How I Met My Mind #20SomthingAddict
Updated: May 17
The beautiful thing about being a 20 something addict and alcoholic is not so much the entire change in thought processes but more so the way I now view myself in the world. I spent many years battling with the idea that my actions couldn’t be that of an addict because they did not marry up with my idea of what an addict looked like. In a society governed by ‘that Friday feeling’ and ‘living for the weekend’, I got sucked into a pattern of social drinking. At what point does drinking for fun turn into drinking to excess? Living my ‘best life’ quickly turned into a daily battle with myself. Conflict within my mind became a thing of normality and while I knew I was stuck in a world of unmanageability, I wasn’t sure I was prepared to leave and let go of the buried heartache and pain.
It was a Friday evening in October and although I hadn’t been to work that day, I came dressed as if it was any other meeting in the city. I sat on a chair among who, I was soon to realise would become my family. We didn't know each other yet but without even needing to say a word, they understood my pain. On the outside, I was a happy 26-year-old, I travelled, I worked, I had a roof over my head and a car on the drive. But the external things became redundant as I spiralled in search of things to change how I felt. It was dark and noisy in my mind but it was bitter and lonely on the outside. I had tried to quit before, but it created more inner turmoil. The longer I tried to control my behaviour, the ability to function moved further away. I was broken and my experience showed me that I was unable to do this on my own anymore. I had to search for help or it may have killed me. The pain that I can inflict on myself internally is so far removed from the pain I have ever felt physically. I often reflect in awe of every single human in the world, we are more resilient than we are given credit for. We have the ability to bottle up trauma and pop a pretty bow on it and stick it in Pandora's box at the back of our minds. Unfortunately, that box had a capacity and in 2018 mine started to overflow.

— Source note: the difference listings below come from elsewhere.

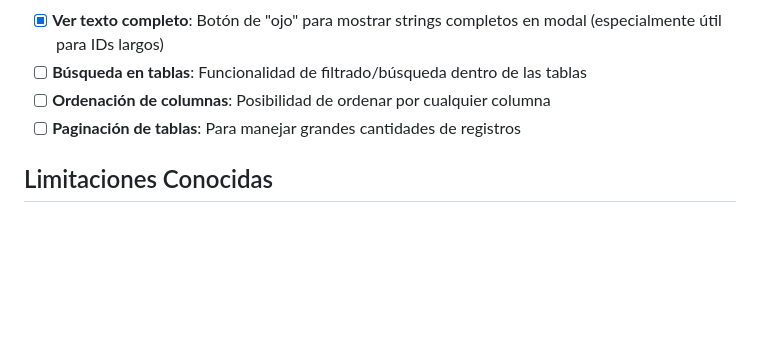
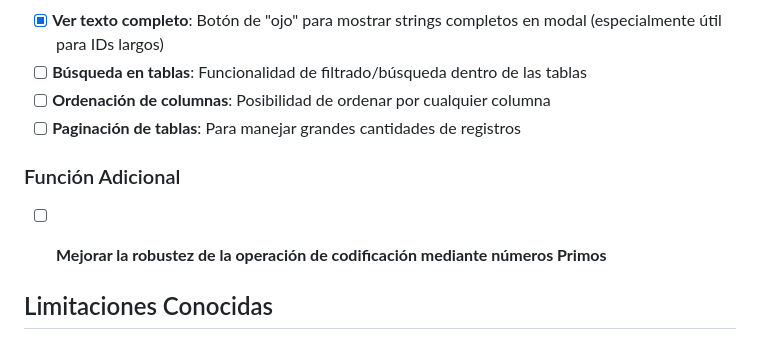
Before and after one commit to sohaibeb/IDTracking, a Markdown page: README.md, the part around one of its changes. Drawn GitHub-style; blank space fills up the shorter version.

Commit message:
Update README with new version and additional function
Updated version numbers and added a new feature section.

```diff
--- a/README.md
+++ b/README.md
@@ -109,6 +109,10 @@ id-tracking/
 - [ ] **Ordenación de columnas**: Posibilidad de ordenar por cualquier columna
 - [ ] **Paginación de tablas**: Para manejar grandes cantidades de registros
 
+### Función Adicional
+- [ ] **Mejorar la robustez de la operación de codificación mediante números Primos**
+
+
 ## Limitaciones Conocidas
 1. Los nombres de empresa deben contener solo letras, números y espacios
 2. La clave de decodificación debe ser exactamente la última letra usada en la generación
```
Also changed, not shown: other parts of README.md (+1 -1 lines).
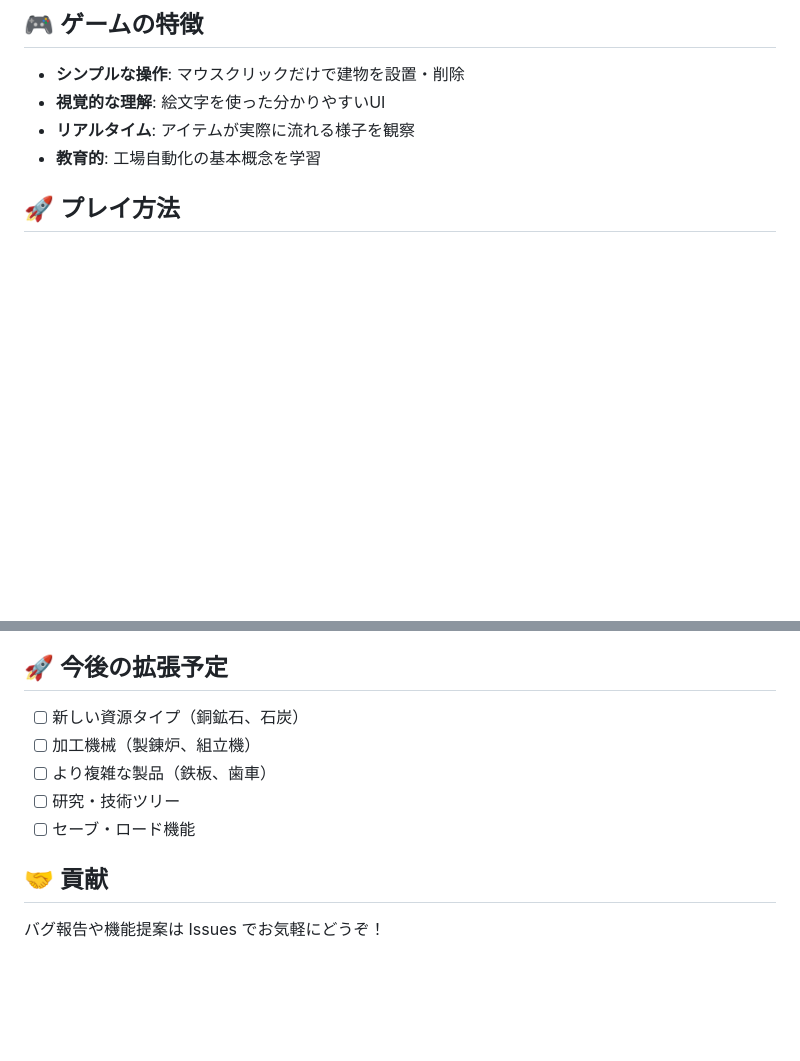
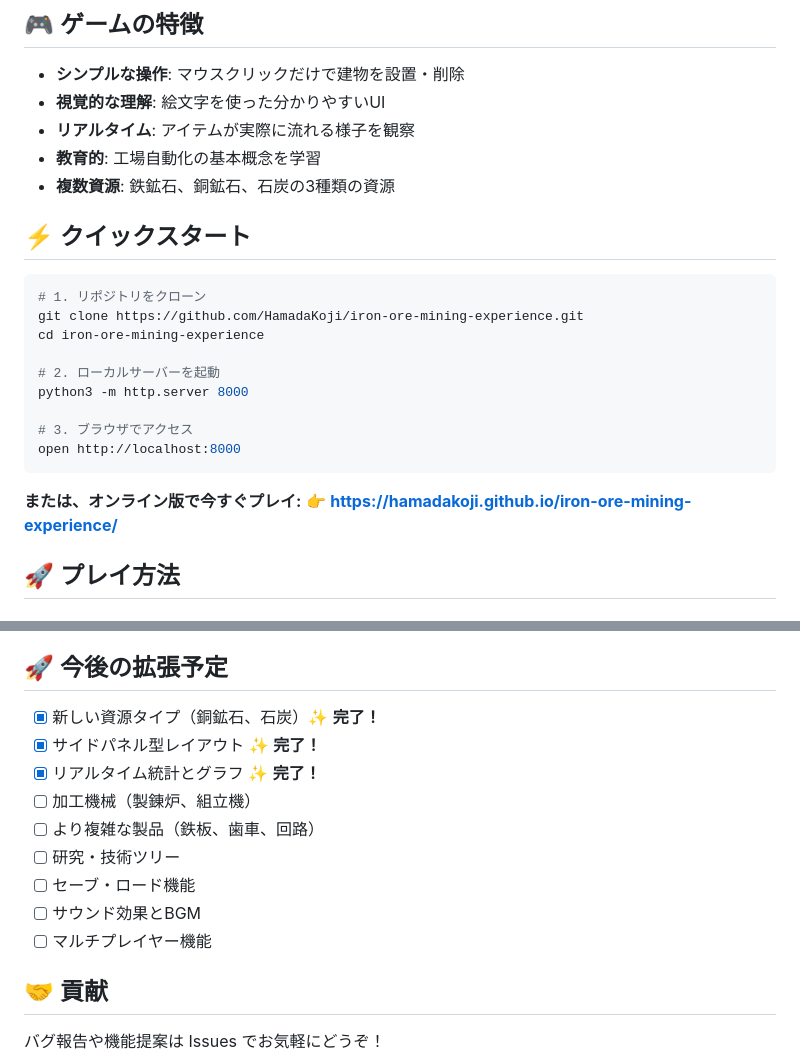
Before and after one commit to HamadaKoji/iron-ore-mining-experience, a Markdown page: README.md, 2 parts joined by grey strips. Drawn GitHub-style; blank space fills up the shorter version.

````diff
--- a/README.md
+++ b/README.md
@@ -10,6 +10,24 @@ Factorio風のシンプルな工場シミュレーションゲームです。採
 - **視覚的な理解**: 絵文字を使った分かりやすいUI
 - **リアルタイム**: アイテムが実際に流れる様子を観察
 - **教育的**: 工場自動化の基本概念を学習
+- **複数資源**: 鉄鉱石、銅鉱石、石炭の3種類の資源
+
+## ⚡ クイックスタート
+
+```bash
+# 1. リポジトリをクローン
+git clone https://github.com/HamadaKoji/iron-ore-mining-experience.git
+cd iron-ore-mining-experience
+
+# 2. ローカルサーバーを起動
+python3 -m http.server 8000
+
+# 3. ブラウザでアクセス
+open http://localhost:8000
+```
+
+**または、オンライン版で今すぐプレイ:**
+👉 **https://hamadakoji.github.io/iron-ore-mining-experience/**
 
 ## 🚀 プレイ方法
 
@@ -108,11 +201,15 @@ factory-game/
 
 ## 🚀 今後の拡張予定
 
-- [ ] 新しい資源タイプ（銅鉱石、石炭）
+- [x] 新しい資源タイプ（銅鉱石、石炭）✨ **完了！**
+- [x] サイドパネル型レイアウト ✨ **完了！**
+- [x] リアルタイム統計とグラフ ✨ **完了！**
 - [ ] 加工機械（製錬炉、組立機）
-- [ ] より複雑な製品（鉄板、歯車）
+- [ ] より複雑な製品（鉄板、歯車、回路）
 - [ ] 研究・技術ツリー
 - [ ] セーブ・ロード機能
+- [ ] サウンド効果とBGM
+- [ ] マルチプレイヤー機能
 
 ## 🤝 貢献
 
````
Also changed, not shown: other parts of README.md (+75 -0 lines).
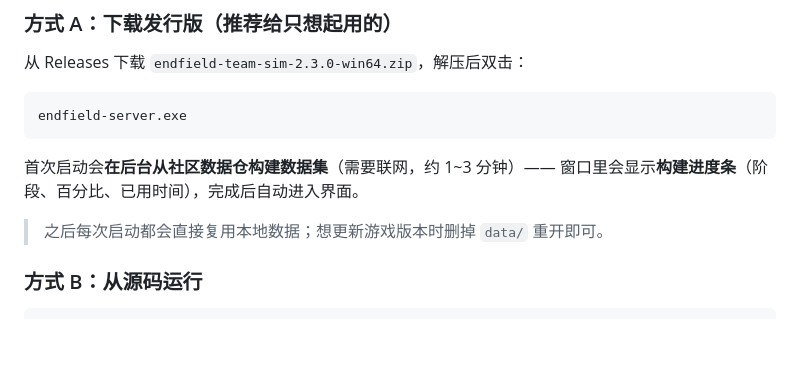
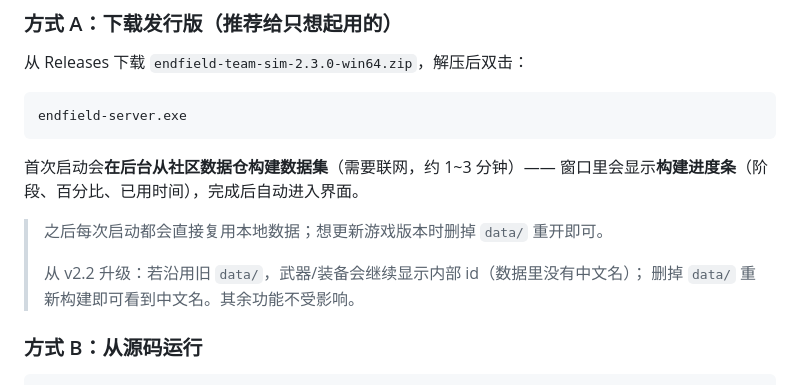
Before and after one commit to starchfurrycon/endfield-team-sim, a Markdown page: README.md, the part around the change. Drawn GitHub-style; blank space fills up the shorter version.

Commit message:
docs: 说明从 v2.2 升级时武器/装备名的重建条件

```diff
--- a/README.md
+++ b/README.md
@@ -33,6 +33,9 @@ endfield-server.exe
 窗口里会显示**构建进度条**（阶段、百分比、已用时间），完成后自动进入界面。
 
 > 之后每次启动都会直接复用本地数据；想更新游戏版本时删掉 `data/` 重开即可。
+>
+> 从 v2.2 升级：若沿用旧 `data/`，武器/装备会继续显示内部 id（数据里没有中文名）；
+> 删掉 `data/` 重新构建即可看到中文名。其余功能不受影响。
 
 ### 方式 B：从源码运行
 
```
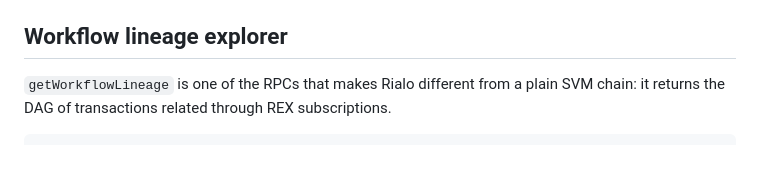
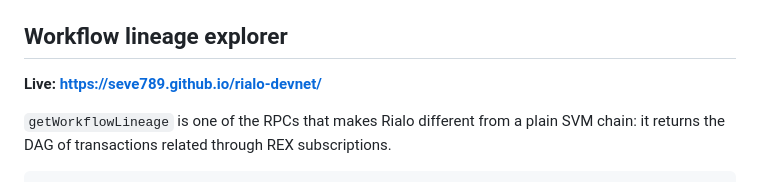
Before and after one commit to seve789/rialo-devnet, a Markdown page: README.md, the part around the change. Rendered like a GitHub page; blank space fills up the shorter version.

Commit message:
docs: point README at the live Pages demo

```diff
--- a/README.md
+++ b/README.md
@@ -56,6 +56,8 @@ with today is a 30-byte empty program, because producing a valid one needs Rialo
 
 ## Workflow lineage explorer
 
+**Live: https://seve789.github.io/rialo-devnet/**
+
 `getWorkflowLineage` is one of the RPCs that makes Rialo different from a plain SVM chain:
 it returns the DAG of transactions related through REX subscriptions.
 
```
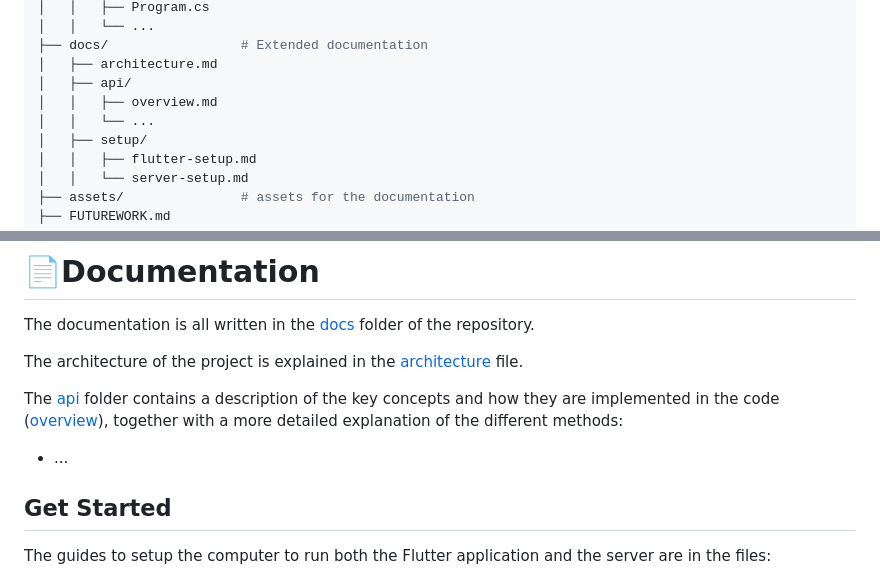
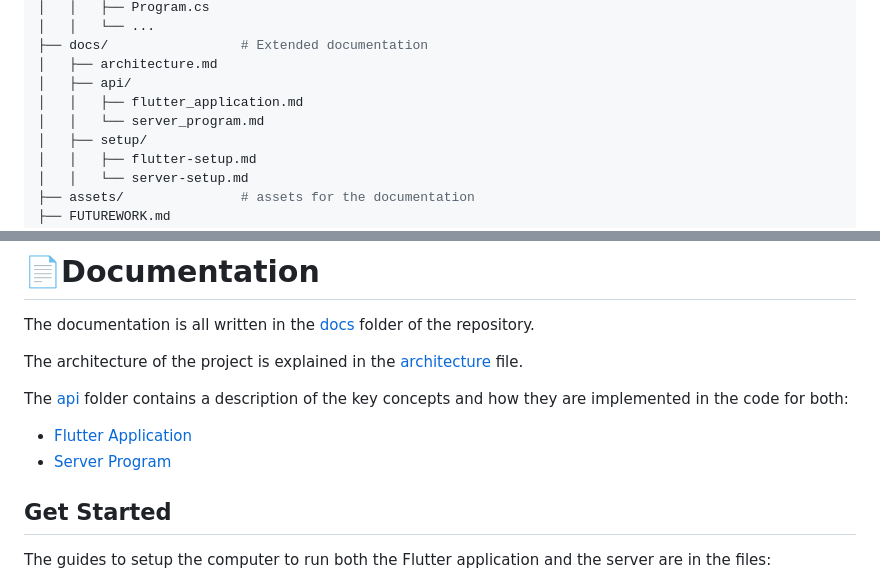
Before and after one commit to rodrigocastro27/SemesterprojectSS25, a Markdown page: README.md, 2 parts joined by grey strips. Rendered like a GitHub page.

Commit message:
Corrected images, changed overview

```diff
--- a/README.md
+++ b/README.md
@@ -40,8 +40,8 @@ The structure of the repository is the following, only showing the relevant file
 ├── docs/                 # Extended documentation
 │   ├── architecture.md
 │   ├── api/
-│   │   ├── overview.md
-│   │   └── ...
+│   │   ├── flutter_application.md
+│   │   └── server_program.md
 │   ├── setup/
 │   │   ├── flutter-setup.md
 │   │   └── server-setup.md
@@ -105,8 +105,9 @@ The documentation is all written in the [docs](docs) folder of the repository.
 
 The architecture of the project is explained in the [architecture](docs/architecture.md) file.
 
-The [api](docs/api) folder contains a description of the key concepts and how they are implemented in the code ([overview](docs/api/overview.md)), together with a more detailed explanation of the different methods:
-- ...
+The [api](docs/api) folder contains a description of the key concepts and how they are implemented in the code for both:
+- [Flutter Application](docs/api/flutter_application.md)
+- [Server Program](docs/api/server_program.md)
 
 ## Get Started
 
```
Also changed, not shown: docs/api/server_program.md (added, +14 -0 lines), docs/architecture.md (+6 -6 lines).
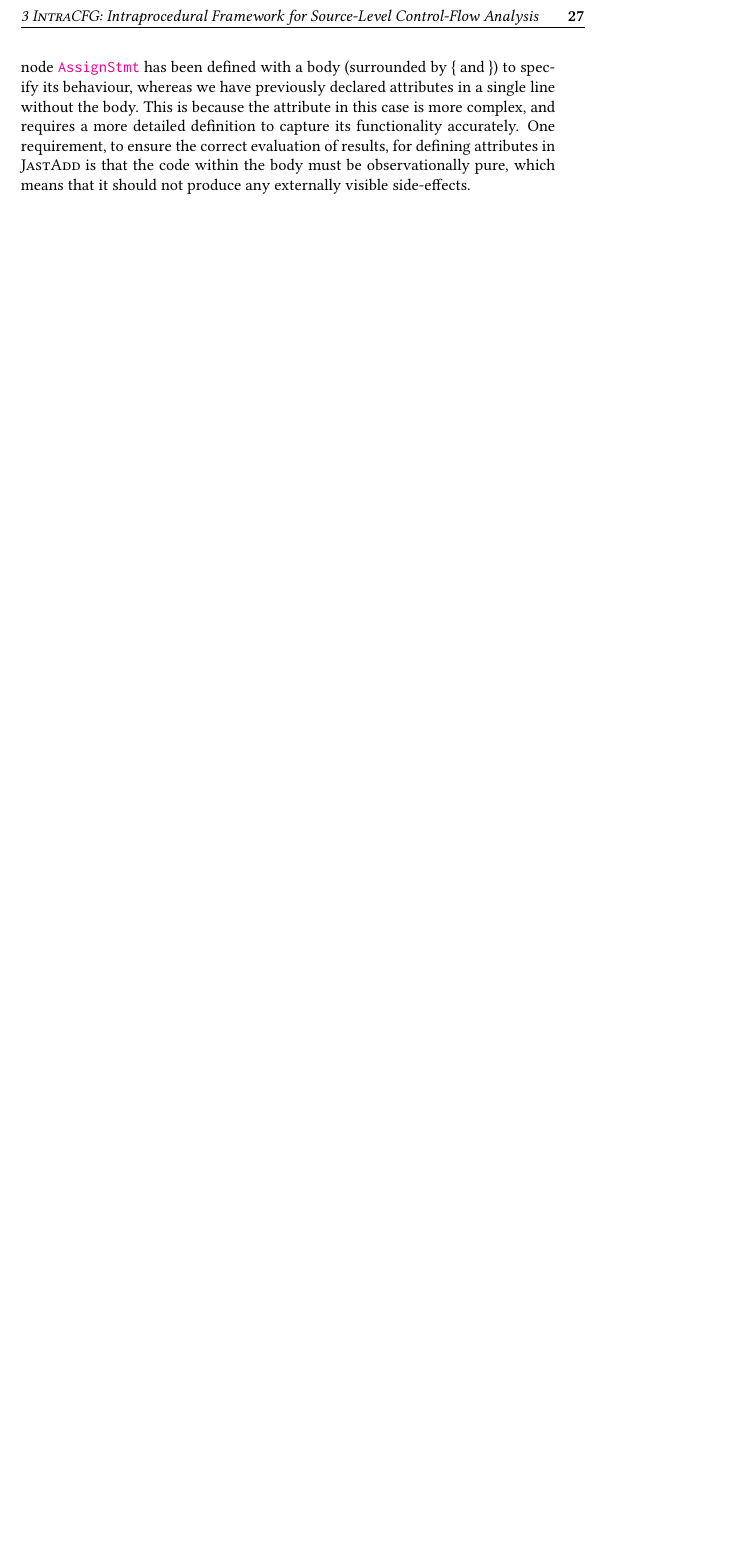
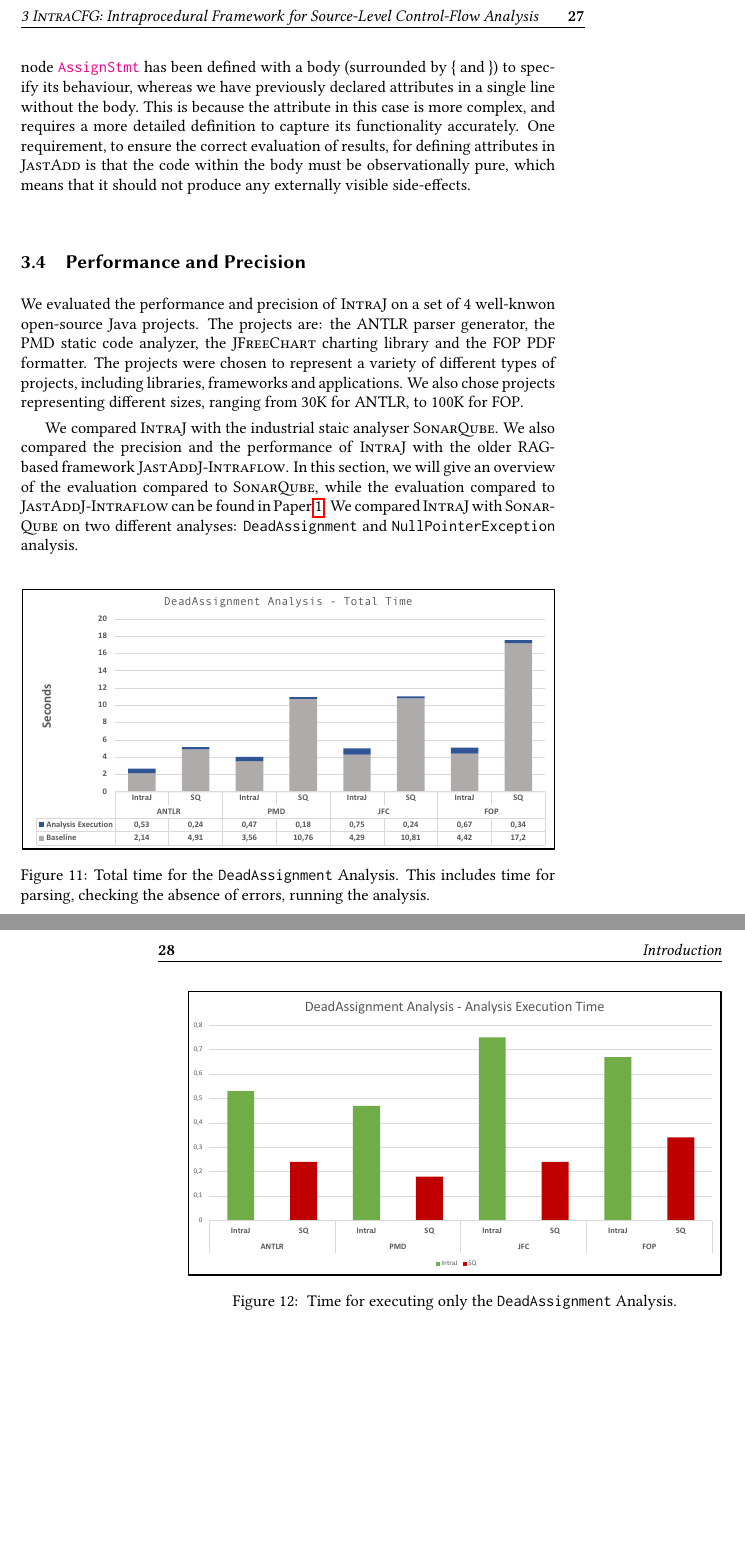
Before and after one commit to IdrissRio/Thesis, a LaTeX thesis (thesis.tex, which reads kappa/contribution.tex): part of page 39 of 105 before the commit and two parts of pages 39 and 40 of 109 after it, the two joined at a grey line, cut so that both start at the same text, the shorter picture padded with empty space. Compiled offline with pdfLaTeX.

Commit message:
WIP IntraJ's results

```diff
--- a/kappa/contribution.tex
+++ b/kappa/contribution.tex
@@ -259,6 +259,35 @@ One requirement, to ensure the correct evaluation of results, for defining attri
 within the body must be observationally pure, which means that it
 should not produce any externally visible side-effects.
 
+\subsection{Performance and Precision}
+\label{sec:performanceandprecision}
+We evaluated the performance and precision of \textsc{IntraJ} on a set of 4 well-knwon
+open-source Java projects.
+The projects are: the \textsc{ANTLR} parser generator, the \textsc{PMD} static code analyzer,
+the \textsc{JFreeChart} charting library and the \textsc{FOP} PDF formatter.
+The projects were chosen to represent a variety of different types of projects, including
+libraries, frameworks and applications. We also chose projects representing
+different sizes, ranging from 30K for \textsc{ANTLR}, to 100K for \textsc{FOP}.
+
+
+We compared \textsc{IntraJ} with the industrial staic analyser \textsc{SonarQube}.
+We also compared the precision and the performance of \textsc{IntraJ} with the
+older RAG-based framework \textsc{JastAddJ-Intraflow}.
+In this section, we will give an overview of the evaluation compared to \textsc{SonarQube},
+while the evaluation compared to \textsc{JastAddJ-Intraflow} can be found in Paper~\ref{paper:intraj}.
+We compared \textsc{IntraJ} with \textsc{SonarQube} on two different analyses: \code{DeadAssignment}
+and \code{NullPointerException} analysis.
 
 
 
+\begin{figure}[H]
+  \includegraphics[width=1\linewidth]{kappa/img/DAATotalTime.pdf}
+  \caption{\label{fig:DAATotalTime}Total time for the \code{DeadAssignment} Analysis. This includes time for parsing,
+  checking the absence of errors, running the analysis.}
+\end{figure}
+
+\begin{figure}[H]
+  \includegraphics[width=1\linewidth]{kappa/img/DDAAnalysisTime.pdf}
+  \caption{\label{fig:DAAAnalysisOnly}
+    Time for executing only the \code{DeadAssignment} Analysis.}
+\end{figure}
@@ -264,0 +308,3 @@ should not produce any externally visible side-effects.
+  \caption{\label{fig:NPETotal}Total time for the \code{NullPointerException}. This includes time for parsing,
+  checking the absence of errors, running the analysis.}
+\end{figure}
```
Also changed, not shown: kappa/img/DAATotalTime.pdf (added), kappa/img/DDAAnalysisTime.pdf (added), kappa/img/NPAAnalysisTime.pdf (added), kappa/img/NPETotalTime.pdf (added), kappa/contribution.tex (23 more changed lines), 1 other file.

The months that preceded that day would take me on a journey I was not entirely ready for but so desperately needed. I learned what love, acceptance and peace felt like and I found a way to look deep inside without fear or shame. My life became manageable and I learned how to show up and be present. I stopped trying to control situations around me and found the interactions became less intense. Boundaries became my armour and self-love became my shine. I needed to unlearn a lifetime of doubt, self-hate and unworthiness in order to see that I am enough. Sobriety became more than just being teetotal, it became a collection of little behaviour changes that allowed me to live a more fulfilling life and find the ability to finally meet my mind.
If you would like to share the story of how you met your mind, please send an email to firstname.lastname@example.org